→ **Records for the exercise**:
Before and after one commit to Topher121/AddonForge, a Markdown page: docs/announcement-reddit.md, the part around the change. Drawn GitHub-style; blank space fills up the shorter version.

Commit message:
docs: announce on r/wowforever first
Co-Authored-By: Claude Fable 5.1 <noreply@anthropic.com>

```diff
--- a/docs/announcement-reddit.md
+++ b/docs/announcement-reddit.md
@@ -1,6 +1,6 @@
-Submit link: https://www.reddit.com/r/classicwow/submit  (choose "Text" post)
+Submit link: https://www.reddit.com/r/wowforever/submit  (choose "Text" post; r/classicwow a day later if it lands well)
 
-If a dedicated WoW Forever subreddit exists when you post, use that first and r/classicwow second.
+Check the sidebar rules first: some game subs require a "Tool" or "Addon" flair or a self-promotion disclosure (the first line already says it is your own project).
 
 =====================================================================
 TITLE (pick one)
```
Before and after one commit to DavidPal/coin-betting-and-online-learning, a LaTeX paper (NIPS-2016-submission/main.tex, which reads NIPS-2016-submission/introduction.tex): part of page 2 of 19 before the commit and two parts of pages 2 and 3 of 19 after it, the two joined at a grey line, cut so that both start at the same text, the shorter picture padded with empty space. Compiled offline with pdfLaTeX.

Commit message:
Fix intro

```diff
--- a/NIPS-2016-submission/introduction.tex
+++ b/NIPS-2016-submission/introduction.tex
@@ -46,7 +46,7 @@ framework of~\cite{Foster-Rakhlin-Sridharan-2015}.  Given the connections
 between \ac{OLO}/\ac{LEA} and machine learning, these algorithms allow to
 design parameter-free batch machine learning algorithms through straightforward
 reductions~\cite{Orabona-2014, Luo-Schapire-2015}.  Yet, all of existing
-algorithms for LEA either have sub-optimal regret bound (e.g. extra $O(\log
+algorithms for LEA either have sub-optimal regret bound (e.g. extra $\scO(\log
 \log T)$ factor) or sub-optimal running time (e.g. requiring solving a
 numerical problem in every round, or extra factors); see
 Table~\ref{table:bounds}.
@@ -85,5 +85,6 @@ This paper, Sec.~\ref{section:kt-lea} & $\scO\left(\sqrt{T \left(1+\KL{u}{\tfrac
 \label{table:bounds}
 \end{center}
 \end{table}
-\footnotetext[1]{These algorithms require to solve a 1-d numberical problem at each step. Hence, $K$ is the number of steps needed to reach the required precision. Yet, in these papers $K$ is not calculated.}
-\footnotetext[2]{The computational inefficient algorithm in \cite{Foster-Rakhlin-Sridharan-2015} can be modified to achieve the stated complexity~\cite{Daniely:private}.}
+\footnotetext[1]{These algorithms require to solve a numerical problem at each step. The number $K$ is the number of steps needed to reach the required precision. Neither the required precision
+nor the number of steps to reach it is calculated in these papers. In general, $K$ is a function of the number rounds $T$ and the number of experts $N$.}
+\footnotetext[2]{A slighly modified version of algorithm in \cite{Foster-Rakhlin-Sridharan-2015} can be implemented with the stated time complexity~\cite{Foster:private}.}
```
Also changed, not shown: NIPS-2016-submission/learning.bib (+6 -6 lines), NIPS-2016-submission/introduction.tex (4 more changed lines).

→ **Task directions**:
Word for word, give the material above a second time.

→ **Answer box**:
Before and after one commit to Topher121/AddonForge, a Markdown page: docs/announcement-reddit.md, the part around the change. Drawn GitHub-style; blank space fills up the shorter version.

Commit message:
docs: announce on r/wowforever first
Co-Authored-By: Claude Fable 5.1 <noreply@anthropic.com>

```diff
--- a/docs/announcement-reddit.md
+++ b/docs/announcement-reddit.md
@@ -1,6 +1,6 @@
-Submit link: https://www.reddit.com/r/classicwow/submit  (choose "Text" post)
+Submit link: https://www.reddit.com/r/wowforever/submit  (choose "Text" post; r/classicwow a day later if it lands well)
 
-If a dedicated WoW Forever subreddit exists when you post, use that first and r/classicwow second.
+Check the sidebar rules first: some game subs require a "Tool" or "Addon" flair or a self-promotion disclosure (the first line already says it is your own project).
 
 =====================================================================
 TITLE (pick one)
```
Before and after one commit to DavidPal/coin-betting-and-online-learning, a LaTeX paper (NIPS-2016-submission/main.tex, which reads NIPS-2016-submission/introduction.tex): part of page 2 of 19 before the commit and two parts of pages 2 and 3 of 19 after it, the two joined at a grey line, cut so that both start at the same text, the shorter picture padded with empty space. Compiled offline with pdfLaTeX.

Commit message:
Fix intro

```diff
--- a/NIPS-2016-submission/introduction.tex
+++ b/NIPS-2016-submission/introduction.tex
@@ -46,7 +46,7 @@ framework of~\cite{Foster-Rakhlin-Sridharan-2015}.  Given the connections
 between \ac{OLO}/\ac{LEA} and machine learning, these algorithms allow to
 design parameter-free batch machine learning algorithms through straightforward
 reductions~\cite{Orabona-2014, Luo-Schapire-2015}.  Yet, all of existing
-algorithms for LEA either have sub-optimal regret bound (e.g. extra $O(\log
+algorithms for LEA either have sub-optimal regret bound (e.g. extra $\scO(\log
 \log T)$ factor) or sub-optimal running time (e.g. requiring solving a
 numerical problem in every round, or extra factors); see
 Table~\ref{table:bounds}.
@@ -85,5 +85,6 @@ This paper, Sec.~\ref{section:kt-lea} & $\scO\left(\sqrt{T \left(1+\KL{u}{\tfrac
 \label{table:bounds}
 \end{center}
 \end{table}
-\footnotetext[1]{These algorithms require to solve a 1-d numberical problem at each step. Hence, $K$ is the number of steps needed to reach the required precision. Yet, in these papers $K$ is not calculated.}
-\footnotetext[2]{The computational inefficient algorithm in \cite{Foster-Rakhlin-Sridharan-2015} can be modified to achieve the stated complexity~\cite{Daniely:private}.}
+\footnotetext[1]{These algorithms require to solve a numerical problem at each step. The number $K$ is the number of steps needed to reach the required precision. Neither the required precision
+nor the number of steps to reach it is calculated in these papers. In general, $K$ is a function of the number rounds $T$ and the number of experts $N$.}
+\footnotetext[2]{A slighly modified version of algorithm in \cite{Foster-Rakhlin-Sridharan-2015} can be implemented with the stated time complexity~\cite{Foster:private}.}
```
Also changed, not shown: NIPS-2016-submission/learning.bib (+6 -6 lines), NIPS-2016-submission/introduction.tex (4 more changed lines).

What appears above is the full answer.